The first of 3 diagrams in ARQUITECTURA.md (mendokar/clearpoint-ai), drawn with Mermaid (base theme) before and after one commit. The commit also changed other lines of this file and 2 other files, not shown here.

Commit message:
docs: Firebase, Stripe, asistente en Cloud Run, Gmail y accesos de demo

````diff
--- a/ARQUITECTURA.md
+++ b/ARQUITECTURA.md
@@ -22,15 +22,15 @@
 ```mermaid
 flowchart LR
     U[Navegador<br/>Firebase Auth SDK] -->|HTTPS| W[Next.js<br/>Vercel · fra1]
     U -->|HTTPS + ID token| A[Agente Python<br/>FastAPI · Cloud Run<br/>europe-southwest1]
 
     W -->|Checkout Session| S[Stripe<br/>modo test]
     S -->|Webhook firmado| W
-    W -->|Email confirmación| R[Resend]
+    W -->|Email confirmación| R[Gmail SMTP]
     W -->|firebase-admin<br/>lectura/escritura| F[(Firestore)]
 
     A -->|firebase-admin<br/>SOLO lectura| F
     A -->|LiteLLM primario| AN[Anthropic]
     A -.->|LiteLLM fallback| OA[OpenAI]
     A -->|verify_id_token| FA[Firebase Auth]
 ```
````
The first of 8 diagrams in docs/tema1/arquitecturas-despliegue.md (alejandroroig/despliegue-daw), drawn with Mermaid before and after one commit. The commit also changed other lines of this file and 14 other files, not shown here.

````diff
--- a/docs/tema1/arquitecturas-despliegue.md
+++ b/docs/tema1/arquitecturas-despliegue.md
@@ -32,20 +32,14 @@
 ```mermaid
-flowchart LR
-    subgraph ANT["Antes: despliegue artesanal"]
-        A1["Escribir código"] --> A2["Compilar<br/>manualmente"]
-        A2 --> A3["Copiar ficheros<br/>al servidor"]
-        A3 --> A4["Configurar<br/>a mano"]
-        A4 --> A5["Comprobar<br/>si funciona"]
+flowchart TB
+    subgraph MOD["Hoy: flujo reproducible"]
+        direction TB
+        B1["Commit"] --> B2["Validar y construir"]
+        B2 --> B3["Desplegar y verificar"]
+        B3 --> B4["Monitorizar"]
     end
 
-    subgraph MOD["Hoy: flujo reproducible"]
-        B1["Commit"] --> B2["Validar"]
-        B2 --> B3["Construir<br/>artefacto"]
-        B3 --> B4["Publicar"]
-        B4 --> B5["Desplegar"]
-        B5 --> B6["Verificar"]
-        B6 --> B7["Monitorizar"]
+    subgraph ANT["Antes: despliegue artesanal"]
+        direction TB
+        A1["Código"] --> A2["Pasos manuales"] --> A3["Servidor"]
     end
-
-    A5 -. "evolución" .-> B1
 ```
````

## Work instructions
Copy each line holding the word "before" from the listing above.

## Task solution
The first of 3 diagrams in ARQUITECTURA.md (mendokar/clearpoint-ai), drawn with Mermaid (base theme) before and after one commit. The commit also changed other lines of this file and 2 other files, not shown here.
The first of 8 diagrams in docs/tema1/arquitecturas-despliegue.md (alejandroroig/despliegue-daw), drawn with Mermaid before and after one commit. The commit also changed other lines of this file and 14 other files, not shown here.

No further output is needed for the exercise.